#### Assigned task:
Print out every entry that follows, exactly as written.

#### Provided material:
::::::::
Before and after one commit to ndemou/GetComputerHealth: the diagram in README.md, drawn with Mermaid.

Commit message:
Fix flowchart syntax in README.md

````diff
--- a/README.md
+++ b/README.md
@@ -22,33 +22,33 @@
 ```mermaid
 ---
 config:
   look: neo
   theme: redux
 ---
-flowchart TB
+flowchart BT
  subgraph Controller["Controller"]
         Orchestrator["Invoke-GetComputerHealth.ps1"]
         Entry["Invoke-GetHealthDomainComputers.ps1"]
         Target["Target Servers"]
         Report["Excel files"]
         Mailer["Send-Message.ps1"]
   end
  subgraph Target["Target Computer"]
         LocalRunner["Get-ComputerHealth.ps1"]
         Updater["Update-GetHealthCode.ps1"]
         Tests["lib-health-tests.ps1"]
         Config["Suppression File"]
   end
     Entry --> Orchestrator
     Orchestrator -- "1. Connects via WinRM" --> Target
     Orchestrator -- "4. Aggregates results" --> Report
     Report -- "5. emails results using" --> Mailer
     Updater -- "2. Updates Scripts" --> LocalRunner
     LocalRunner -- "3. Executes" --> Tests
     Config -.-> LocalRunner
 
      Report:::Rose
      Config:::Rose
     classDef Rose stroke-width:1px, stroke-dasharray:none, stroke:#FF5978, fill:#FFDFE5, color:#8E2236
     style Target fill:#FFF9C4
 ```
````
::::::::
#### Result of this task:
Before and after one commit to ndemou/GetComputerHealth: the diagram in README.md, drawn with Mermaid.

Commit message:
Fix flowchart syntax in README.md

````diff
--- a/README.md
+++ b/README.md
@@ -22,33 +22,33 @@
 ```mermaid
 ---
 config:
   look: neo
   theme: redux
 ---
-flowchart TB
+flowchart BT
  subgraph Controller["Controller"]
         Orchestrator["Invoke-GetComputerHealth.ps1"]
         Entry["Invoke-GetHealthDomainComputers.ps1"]
         Target["Target Servers"]
         Report["Excel files"]
         Mailer["Send-Message.ps1"]
   end
  subgraph Target["Target Computer"]
         LocalRunner["Get-ComputerHealth.ps1"]
         Updater["Update-GetHealthCode.ps1"]
         Tests["lib-health-tests.ps1"]
         Config["Suppression File"]
   end
     Entry --> Orchestrator
     Orchestrator -- "1. Connects via WinRM" --> Target
     Orchestrator -- "4. Aggregates results" --> Report
     Report -- "5. emails results using" --> Mailer
     Updater -- "2. Updates Scripts" --> LocalRunner
     LocalRunner -- "3. Executes" --> Tests
     Config -.-> LocalRunner
 
      Report:::Rose
      Config:::Rose
     classDef Rose stroke-width:1px, stroke-dasharray:none, stroke:#FF5978, fill:#FFDFE5, color:#8E2236
     style Target fill:#FFF9C4
 ```
````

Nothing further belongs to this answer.